Brief: State the count of lines in this material that hold the string "webkit" and add nothing.

Records supplied:
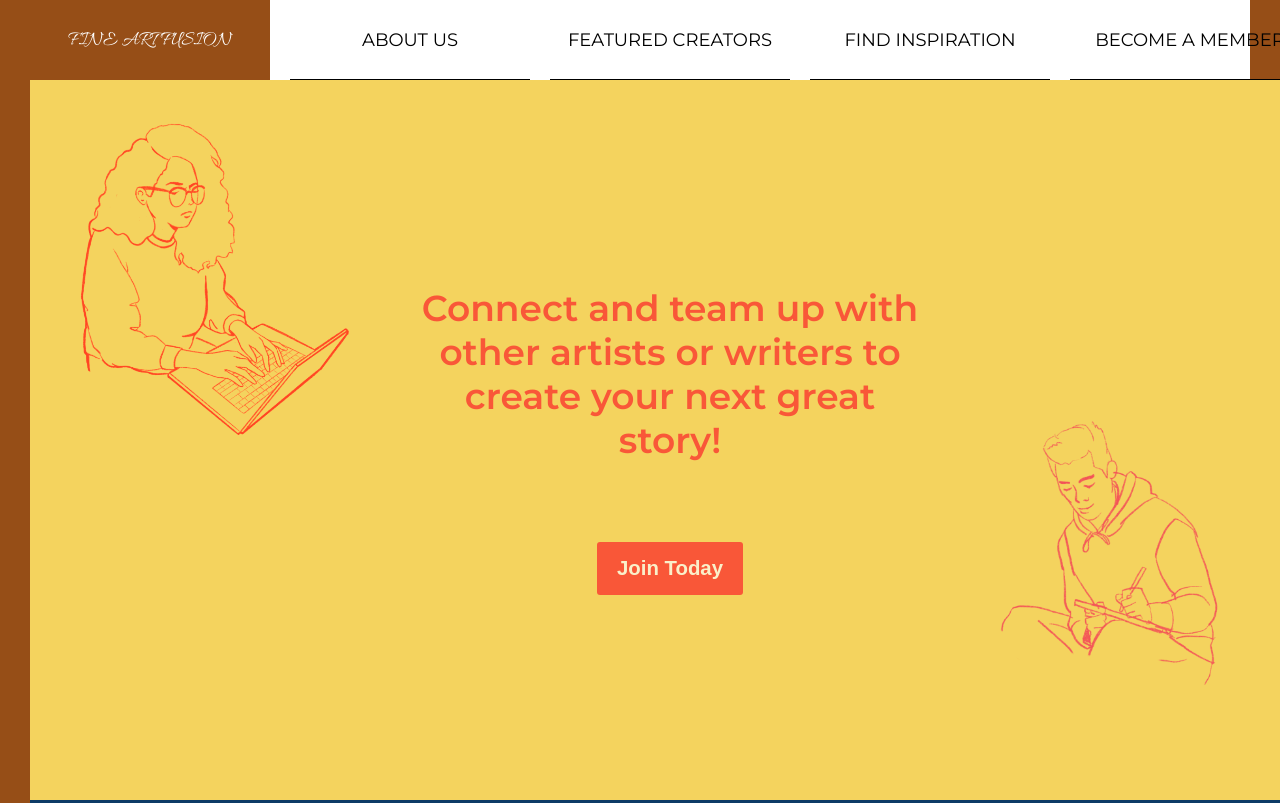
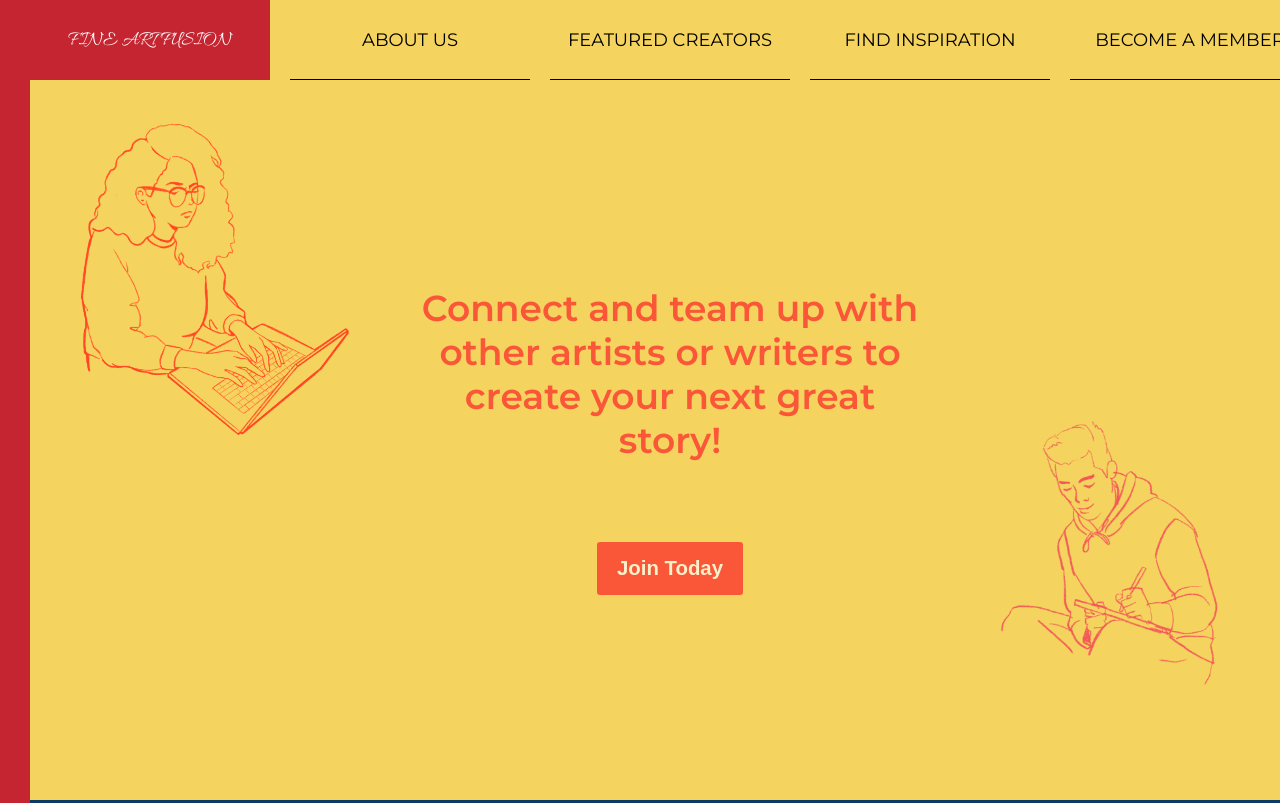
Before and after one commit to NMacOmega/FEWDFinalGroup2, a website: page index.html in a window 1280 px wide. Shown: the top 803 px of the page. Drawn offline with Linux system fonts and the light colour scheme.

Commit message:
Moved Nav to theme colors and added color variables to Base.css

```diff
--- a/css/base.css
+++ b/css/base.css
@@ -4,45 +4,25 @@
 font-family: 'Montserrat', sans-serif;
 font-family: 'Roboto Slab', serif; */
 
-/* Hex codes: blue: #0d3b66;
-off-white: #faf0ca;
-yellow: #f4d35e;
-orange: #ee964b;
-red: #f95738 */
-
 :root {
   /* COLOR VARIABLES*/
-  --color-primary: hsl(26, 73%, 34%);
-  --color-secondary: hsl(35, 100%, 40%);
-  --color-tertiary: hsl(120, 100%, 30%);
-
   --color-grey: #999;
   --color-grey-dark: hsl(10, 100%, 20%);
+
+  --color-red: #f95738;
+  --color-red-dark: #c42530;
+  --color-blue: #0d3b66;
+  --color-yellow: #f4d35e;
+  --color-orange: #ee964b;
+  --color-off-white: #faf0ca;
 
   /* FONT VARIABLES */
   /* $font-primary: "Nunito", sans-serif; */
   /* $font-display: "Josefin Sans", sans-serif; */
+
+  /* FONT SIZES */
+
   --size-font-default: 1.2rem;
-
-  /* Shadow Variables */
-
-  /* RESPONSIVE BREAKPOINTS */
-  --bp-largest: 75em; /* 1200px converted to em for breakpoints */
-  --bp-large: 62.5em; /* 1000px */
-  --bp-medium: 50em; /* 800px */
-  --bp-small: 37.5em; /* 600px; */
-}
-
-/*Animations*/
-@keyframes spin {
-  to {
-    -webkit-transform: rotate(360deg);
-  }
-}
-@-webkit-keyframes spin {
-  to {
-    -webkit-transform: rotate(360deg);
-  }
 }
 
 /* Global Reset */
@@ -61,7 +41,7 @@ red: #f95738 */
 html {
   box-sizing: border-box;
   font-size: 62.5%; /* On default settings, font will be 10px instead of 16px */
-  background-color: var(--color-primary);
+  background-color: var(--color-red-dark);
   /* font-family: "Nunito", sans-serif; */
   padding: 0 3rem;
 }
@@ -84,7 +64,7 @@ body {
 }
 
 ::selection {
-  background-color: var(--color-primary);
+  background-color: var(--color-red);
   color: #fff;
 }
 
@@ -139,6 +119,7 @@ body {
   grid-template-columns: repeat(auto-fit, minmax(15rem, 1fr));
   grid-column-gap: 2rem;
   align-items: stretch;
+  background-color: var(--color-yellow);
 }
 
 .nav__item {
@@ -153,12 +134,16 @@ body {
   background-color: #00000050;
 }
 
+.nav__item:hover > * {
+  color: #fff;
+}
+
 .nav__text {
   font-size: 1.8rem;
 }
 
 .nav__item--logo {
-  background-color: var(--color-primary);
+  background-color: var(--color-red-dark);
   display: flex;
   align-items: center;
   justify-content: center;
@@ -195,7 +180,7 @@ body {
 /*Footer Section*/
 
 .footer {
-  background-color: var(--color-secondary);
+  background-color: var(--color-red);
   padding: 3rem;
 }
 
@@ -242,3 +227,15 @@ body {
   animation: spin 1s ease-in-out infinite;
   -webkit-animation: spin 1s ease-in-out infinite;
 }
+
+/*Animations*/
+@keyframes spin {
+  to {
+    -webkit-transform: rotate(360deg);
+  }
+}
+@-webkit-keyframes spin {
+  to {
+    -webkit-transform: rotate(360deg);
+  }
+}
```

Answer space: 7